Amazon Air workers to strike in San Bernardino on October 14

Amazon Air workers to strike in San Bernardino on October 14
Amazon KBSD Air Hub in San Bernardino

Frontline Observer Staff Report

Amazon Air workers in San Bernardino are planning to strike this Friday October 14 in response to the company’s inaction to meet employee demands for better wages and working conditions.

The announced strike at Amazon’s KBSD facility is coming a few days after Amazon workers in Joliet, Illinois staged a walkout at one of the company’s critical cross-dock facilities. Workers at the air hub plan to hold a rally at the Teamsters Local 1932, a few miles west of the air hub at 10 a.m.

“Amazon workers at KBSD and across the country and pond are going to stand up for our rights and what we deserve,” said Rex Evans, a worker at KBSD, during a recent virtual rally.

In August, over 100 workers staged a walk out at KBSD to call for their base pay to be raised from $17 an hour to $22 an hour and protections against demanding scorching summer temperatures. Amazon failed to meet the workers’ October 10 deadline to meet these demands.

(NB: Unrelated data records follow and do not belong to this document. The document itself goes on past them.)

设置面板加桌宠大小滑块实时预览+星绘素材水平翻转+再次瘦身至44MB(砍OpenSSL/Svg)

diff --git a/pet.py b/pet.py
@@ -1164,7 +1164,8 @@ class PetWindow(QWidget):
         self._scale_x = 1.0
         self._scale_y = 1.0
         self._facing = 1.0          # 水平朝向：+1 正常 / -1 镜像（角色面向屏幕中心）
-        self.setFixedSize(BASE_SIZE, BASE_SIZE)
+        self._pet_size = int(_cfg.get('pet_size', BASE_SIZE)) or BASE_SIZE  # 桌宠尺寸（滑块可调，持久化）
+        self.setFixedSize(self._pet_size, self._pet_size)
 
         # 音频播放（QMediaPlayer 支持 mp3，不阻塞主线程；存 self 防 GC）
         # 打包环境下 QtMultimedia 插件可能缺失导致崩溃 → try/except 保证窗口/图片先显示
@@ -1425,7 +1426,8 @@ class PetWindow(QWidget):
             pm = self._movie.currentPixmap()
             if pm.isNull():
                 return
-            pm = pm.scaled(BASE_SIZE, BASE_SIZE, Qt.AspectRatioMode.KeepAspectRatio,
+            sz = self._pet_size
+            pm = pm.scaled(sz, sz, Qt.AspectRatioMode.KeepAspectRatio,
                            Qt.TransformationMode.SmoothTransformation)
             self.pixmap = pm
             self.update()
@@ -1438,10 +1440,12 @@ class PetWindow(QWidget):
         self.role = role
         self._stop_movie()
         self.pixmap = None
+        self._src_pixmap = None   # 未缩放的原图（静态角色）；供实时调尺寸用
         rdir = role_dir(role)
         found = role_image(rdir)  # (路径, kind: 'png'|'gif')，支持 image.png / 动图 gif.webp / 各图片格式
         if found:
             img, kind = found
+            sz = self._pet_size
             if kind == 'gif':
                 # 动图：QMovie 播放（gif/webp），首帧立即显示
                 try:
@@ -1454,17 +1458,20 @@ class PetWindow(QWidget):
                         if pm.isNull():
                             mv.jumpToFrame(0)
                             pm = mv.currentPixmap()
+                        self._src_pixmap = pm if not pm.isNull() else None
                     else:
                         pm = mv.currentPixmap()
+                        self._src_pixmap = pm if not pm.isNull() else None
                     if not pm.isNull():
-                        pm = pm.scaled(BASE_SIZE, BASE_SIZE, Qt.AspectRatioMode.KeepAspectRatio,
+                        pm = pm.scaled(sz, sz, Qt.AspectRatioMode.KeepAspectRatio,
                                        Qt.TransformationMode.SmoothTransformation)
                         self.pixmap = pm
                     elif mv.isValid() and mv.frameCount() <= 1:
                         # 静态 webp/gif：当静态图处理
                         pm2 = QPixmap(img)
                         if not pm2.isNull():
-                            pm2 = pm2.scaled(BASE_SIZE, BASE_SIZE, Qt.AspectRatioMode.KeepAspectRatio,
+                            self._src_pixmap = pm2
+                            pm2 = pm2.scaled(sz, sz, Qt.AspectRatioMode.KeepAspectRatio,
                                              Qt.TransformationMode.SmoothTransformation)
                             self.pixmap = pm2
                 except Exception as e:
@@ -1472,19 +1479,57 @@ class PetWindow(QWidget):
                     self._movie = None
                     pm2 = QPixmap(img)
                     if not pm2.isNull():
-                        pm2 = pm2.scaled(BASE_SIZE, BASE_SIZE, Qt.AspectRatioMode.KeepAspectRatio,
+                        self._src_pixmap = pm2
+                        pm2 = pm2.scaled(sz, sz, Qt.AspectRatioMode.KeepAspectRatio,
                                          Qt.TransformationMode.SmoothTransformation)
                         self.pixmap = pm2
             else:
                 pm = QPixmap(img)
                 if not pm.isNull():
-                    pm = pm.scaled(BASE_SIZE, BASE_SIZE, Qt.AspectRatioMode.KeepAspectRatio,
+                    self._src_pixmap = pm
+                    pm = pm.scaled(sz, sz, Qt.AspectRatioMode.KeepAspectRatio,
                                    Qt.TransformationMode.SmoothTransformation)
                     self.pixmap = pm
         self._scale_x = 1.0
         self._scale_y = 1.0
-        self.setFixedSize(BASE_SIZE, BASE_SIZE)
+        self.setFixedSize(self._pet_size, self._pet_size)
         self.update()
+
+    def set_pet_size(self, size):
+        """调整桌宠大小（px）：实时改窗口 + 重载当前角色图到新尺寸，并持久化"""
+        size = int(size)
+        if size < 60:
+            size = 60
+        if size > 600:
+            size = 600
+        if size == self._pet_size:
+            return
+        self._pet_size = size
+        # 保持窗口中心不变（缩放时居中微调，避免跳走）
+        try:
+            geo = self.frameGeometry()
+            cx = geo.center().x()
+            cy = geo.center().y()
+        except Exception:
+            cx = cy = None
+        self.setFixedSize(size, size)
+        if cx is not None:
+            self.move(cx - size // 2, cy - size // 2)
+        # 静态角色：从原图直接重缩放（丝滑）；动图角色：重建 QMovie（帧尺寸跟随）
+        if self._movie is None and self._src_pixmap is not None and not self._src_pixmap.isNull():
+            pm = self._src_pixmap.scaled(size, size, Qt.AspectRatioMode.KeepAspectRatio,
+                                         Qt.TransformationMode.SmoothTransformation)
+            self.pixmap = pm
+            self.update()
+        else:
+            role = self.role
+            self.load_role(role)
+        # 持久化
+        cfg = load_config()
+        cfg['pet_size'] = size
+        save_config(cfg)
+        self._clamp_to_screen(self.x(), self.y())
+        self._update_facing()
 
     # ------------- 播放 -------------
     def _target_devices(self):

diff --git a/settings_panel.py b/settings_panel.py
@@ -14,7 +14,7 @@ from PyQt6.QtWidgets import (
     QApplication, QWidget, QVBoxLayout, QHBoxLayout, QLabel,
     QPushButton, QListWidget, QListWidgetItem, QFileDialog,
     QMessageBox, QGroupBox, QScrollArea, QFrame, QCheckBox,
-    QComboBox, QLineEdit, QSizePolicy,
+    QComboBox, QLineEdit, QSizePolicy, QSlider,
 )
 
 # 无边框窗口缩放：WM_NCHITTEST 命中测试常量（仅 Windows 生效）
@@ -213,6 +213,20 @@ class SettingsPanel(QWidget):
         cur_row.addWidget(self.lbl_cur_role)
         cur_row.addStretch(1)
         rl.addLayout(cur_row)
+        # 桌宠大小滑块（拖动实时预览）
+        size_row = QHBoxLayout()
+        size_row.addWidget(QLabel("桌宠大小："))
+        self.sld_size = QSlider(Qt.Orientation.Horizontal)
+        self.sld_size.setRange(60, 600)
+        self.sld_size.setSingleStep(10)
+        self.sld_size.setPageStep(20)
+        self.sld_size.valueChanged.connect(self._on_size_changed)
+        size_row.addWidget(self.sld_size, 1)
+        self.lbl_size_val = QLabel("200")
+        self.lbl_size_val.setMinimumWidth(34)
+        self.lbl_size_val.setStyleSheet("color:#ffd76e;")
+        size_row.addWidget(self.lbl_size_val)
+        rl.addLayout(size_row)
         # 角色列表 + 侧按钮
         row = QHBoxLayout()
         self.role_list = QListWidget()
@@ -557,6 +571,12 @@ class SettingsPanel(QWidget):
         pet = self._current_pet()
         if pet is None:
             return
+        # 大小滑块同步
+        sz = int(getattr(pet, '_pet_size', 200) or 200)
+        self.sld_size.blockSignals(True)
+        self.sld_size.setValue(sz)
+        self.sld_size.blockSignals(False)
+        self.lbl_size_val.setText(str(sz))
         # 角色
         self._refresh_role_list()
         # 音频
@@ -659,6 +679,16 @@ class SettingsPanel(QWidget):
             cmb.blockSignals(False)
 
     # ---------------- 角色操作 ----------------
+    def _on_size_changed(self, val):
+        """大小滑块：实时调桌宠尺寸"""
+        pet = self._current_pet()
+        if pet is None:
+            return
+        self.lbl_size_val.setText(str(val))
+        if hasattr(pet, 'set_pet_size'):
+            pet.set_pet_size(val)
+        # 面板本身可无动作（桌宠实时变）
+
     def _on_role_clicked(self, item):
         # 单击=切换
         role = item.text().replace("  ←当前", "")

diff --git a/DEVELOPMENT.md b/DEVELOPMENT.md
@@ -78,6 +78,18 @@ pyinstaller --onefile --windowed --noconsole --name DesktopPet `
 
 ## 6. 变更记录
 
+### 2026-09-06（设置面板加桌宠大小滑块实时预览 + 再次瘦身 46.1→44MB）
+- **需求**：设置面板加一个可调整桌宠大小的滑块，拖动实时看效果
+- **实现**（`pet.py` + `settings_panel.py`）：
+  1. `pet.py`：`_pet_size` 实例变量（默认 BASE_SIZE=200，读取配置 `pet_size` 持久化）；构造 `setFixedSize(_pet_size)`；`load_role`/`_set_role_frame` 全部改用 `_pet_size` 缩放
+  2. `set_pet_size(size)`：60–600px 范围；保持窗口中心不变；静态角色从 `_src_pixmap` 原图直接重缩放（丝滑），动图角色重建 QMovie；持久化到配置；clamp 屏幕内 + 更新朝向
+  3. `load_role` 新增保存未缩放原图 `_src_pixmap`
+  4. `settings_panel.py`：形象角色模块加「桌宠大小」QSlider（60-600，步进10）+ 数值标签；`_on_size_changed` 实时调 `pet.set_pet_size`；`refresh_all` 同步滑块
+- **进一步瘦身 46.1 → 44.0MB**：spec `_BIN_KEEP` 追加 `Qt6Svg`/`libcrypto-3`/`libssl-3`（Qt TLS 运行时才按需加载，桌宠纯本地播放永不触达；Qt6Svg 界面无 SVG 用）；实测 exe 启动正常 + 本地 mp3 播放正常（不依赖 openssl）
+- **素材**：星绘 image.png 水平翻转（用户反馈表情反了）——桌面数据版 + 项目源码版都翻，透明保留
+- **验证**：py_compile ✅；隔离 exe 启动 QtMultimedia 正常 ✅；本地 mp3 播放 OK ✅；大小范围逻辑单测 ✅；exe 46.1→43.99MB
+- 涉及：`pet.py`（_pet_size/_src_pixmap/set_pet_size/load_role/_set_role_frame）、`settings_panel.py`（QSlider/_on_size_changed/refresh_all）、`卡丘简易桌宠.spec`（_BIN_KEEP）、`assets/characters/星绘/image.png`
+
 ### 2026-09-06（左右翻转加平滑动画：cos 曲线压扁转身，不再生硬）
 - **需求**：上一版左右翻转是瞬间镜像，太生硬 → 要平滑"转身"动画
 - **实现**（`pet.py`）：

Evans shared that workers at the Amazon Air Hub in San Bernardino are being targeted and intimidated by “consultants” he claims are union busters. He argues the money used for preventing unionization can instead be used to strengthen the quality of life of workers and their families.

“This company is hugely profitable,” said Evans. “They make millions of dollars a year. But they have a disregard for the health and safety of their employees.”

Evans shared that workers found that Amazon was not properly reading heat temperatures at the air hub. In their own heat readings, employees found that temperatures were at 96 degrees inside trailers and well over 100 degrees outside on the tarmac.

“We have to monitor the heat ourselves because the temperatures they are portraying are not correct,” said Rex. “We took our concerns to management and demanded that they do something about the heat.”

At the time of publication, Amazon did not respond to a request for comment from The Frontline Observer.